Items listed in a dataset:
──────────
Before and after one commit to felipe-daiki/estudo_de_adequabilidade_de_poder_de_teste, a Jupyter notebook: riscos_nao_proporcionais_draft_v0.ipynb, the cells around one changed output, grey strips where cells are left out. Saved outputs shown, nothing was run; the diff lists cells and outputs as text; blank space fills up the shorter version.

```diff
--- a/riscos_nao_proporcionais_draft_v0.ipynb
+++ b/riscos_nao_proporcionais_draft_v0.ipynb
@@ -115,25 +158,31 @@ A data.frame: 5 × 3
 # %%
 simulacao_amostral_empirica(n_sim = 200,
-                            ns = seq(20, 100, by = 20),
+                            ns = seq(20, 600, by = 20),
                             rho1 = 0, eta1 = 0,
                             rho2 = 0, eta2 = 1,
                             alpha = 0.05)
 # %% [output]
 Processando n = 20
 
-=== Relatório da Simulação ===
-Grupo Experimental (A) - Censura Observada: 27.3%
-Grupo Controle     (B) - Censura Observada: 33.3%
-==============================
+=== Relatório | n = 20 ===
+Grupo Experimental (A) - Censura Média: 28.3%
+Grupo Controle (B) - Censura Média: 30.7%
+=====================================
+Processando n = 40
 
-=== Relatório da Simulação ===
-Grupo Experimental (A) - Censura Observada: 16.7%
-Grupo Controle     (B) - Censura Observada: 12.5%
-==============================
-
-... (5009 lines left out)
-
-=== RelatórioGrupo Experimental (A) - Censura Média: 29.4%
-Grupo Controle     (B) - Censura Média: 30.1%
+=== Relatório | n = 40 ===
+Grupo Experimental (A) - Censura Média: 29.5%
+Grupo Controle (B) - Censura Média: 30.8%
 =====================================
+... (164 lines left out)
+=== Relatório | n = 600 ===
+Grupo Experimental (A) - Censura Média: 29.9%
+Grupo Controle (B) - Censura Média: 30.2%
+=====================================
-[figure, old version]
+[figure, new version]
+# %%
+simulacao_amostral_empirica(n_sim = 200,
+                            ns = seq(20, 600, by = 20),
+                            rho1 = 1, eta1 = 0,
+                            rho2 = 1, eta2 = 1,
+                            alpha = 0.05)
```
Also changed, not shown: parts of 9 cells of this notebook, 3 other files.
──────────
# What the task requires:
Each entry in the data should be restated exactly as it was written.

# Reply:
Before and after one commit to felipe-daiki/estudo_de_adequabilidade_de_poder_de_teste, a Jupyter notebook: riscos_nao_proporcionais_draft_v0.ipynb, the cells around one changed output, grey strips where cells are left out. Saved outputs shown, nothing was run; the diff lists cells and outputs as text; blank space fills up the shorter version.

```diff
--- a/riscos_nao_proporcionais_draft_v0.ipynb
+++ b/riscos_nao_proporcionais_draft_v0.ipynb
@@ -115,25 +158,31 @@ A data.frame: 5 × 3
 # %%
 simulacao_amostral_empirica(n_sim = 200,
-                            ns = seq(20, 100, by = 20),
+                            ns = seq(20, 600, by = 20),
                             rho1 = 0, eta1 = 0,
                             rho2 = 0, eta2 = 1,
                             alpha = 0.05)
 # %% [output]
 Processando n = 20
 
-=== Relatório da Simulação ===
-Grupo Experimental (A) - Censura Observada: 27.3%
-Grupo Controle     (B) - Censura Observada: 33.3%
-==============================
+=== Relatório | n = 20 ===
+Grupo Experimental (A) - Censura Média: 28.3%
+Grupo Controle (B) - Censura Média: 30.7%
+=====================================
+Processando n = 40
 
-=== Relatório da Simulação ===
-Grupo Experimental (A) - Censura Observada: 16.7%
-Grupo Controle     (B) - Censura Observada: 12.5%
-==============================
-
-... (5009 lines left out)
-
-=== RelatórioGrupo Experimental (A) - Censura Média: 29.4%
-Grupo Controle     (B) - Censura Média: 30.1%
+=== Relatório | n = 40 ===
+Grupo Experimental (A) - Censura Média: 29.5%
+Grupo Controle (B) - Censura Média: 30.8%
 =====================================
+... (164 lines left out)
+=== Relatório | n = 600 ===
+Grupo Experimental (A) - Censura Média: 29.9%
+Grupo Controle (B) - Censura Média: 30.2%
+=====================================
-[figure, old version]
+[figure, new version]
+# %%
+simulacao_amostral_empirica(n_sim = 200,
+                            ns = seq(20, 600, by = 20),
+                            rho1 = 1, eta1 = 0,
+                            rho2 = 1, eta2 = 1,
+                            alpha = 0.05)
```
Also changed, not shown: parts of 9 cells of this notebook, 3 other files.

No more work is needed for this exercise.